After the demilitarized zone separating the United Nations and those of
the Chinese-Korean forces was established, both sides erected observation
towers at strategically situated points.
By these means, it was possible to register all violations of the
armistice agreement, details of which were noted, collated and finally
presented to the appropriate representatives at Panmunjom.
Much to the bewilderment of my Commanding Officer, I was selected as the
first officer of our brigade to command a small force to monitor a
specific sector which, as a junior officer, was a great honour and immense
Much later, I found out that I had been specifically selected for the task
by the Divisional Commander, who happened to be aware of my linguistic
abilities (although I had no knowledge of Chinese!)
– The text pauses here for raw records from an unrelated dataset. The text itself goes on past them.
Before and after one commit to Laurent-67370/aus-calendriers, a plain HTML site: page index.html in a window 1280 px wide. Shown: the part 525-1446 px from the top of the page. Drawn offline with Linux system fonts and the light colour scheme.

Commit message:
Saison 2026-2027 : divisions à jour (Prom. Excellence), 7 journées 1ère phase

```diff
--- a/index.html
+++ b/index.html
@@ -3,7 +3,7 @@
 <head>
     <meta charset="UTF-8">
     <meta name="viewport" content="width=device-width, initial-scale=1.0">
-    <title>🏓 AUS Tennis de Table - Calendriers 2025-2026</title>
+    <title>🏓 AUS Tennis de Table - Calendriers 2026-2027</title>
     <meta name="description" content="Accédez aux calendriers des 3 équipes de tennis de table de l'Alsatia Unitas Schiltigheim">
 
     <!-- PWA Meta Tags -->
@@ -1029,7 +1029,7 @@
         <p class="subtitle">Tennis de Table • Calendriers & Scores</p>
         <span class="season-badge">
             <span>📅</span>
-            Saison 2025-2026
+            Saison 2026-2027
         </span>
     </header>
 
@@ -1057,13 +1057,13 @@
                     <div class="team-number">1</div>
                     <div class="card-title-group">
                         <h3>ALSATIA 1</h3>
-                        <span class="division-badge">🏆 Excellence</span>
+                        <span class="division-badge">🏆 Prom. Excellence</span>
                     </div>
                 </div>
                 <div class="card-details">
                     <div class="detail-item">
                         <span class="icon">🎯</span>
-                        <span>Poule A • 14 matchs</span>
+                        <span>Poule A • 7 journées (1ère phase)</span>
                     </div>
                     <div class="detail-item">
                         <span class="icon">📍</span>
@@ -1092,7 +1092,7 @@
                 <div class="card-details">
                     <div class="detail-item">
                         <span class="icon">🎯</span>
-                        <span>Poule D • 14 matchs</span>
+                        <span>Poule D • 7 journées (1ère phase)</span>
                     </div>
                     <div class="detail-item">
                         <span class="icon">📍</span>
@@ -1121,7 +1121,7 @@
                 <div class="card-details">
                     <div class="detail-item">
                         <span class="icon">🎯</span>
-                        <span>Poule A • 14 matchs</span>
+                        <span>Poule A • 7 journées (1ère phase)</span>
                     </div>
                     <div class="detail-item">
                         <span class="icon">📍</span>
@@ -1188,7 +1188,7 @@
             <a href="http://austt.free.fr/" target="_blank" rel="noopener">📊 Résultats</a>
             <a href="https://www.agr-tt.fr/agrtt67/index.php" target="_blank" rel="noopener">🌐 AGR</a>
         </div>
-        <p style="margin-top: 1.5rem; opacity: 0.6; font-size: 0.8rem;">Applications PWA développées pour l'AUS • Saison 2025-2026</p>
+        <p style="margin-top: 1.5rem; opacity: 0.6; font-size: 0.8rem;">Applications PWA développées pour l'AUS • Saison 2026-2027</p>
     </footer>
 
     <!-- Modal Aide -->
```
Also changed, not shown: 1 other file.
My duties included the rostering of observers and the arrangement of
reconnaissance patrols specifically formed for the purpose of
surveillance of our designated DMZ sector.
I was required to keep meticulously prepared records and charts of every
single detail observed including smoke traces , sounds and related
My soldiers had to undergo somewhat of a metamorphosis by being meticulously
dressed and turned out, in stark contrast with their more relaxed turn-
out during the combat period.
This was a requirement because we were paid constant visits by senior
officers familiarising themselves with the prevailing situation.
As a reward for my endeavours at the DMZ, I was given the most interesting
and rewarding posting to Panmunjom to observe the exchange of prisoners of
The most exciting and happy experience of that task was my being the first
Australian officer to see my mate, Lieutenant Charles Yacopetti, whom I
last saw a few months earlier during a patrol action which I attended
under his leadership, resulting in my being seriously wounded and his
capture by the enemy.
The accompanying picture portrays my inspection of one of my DMZ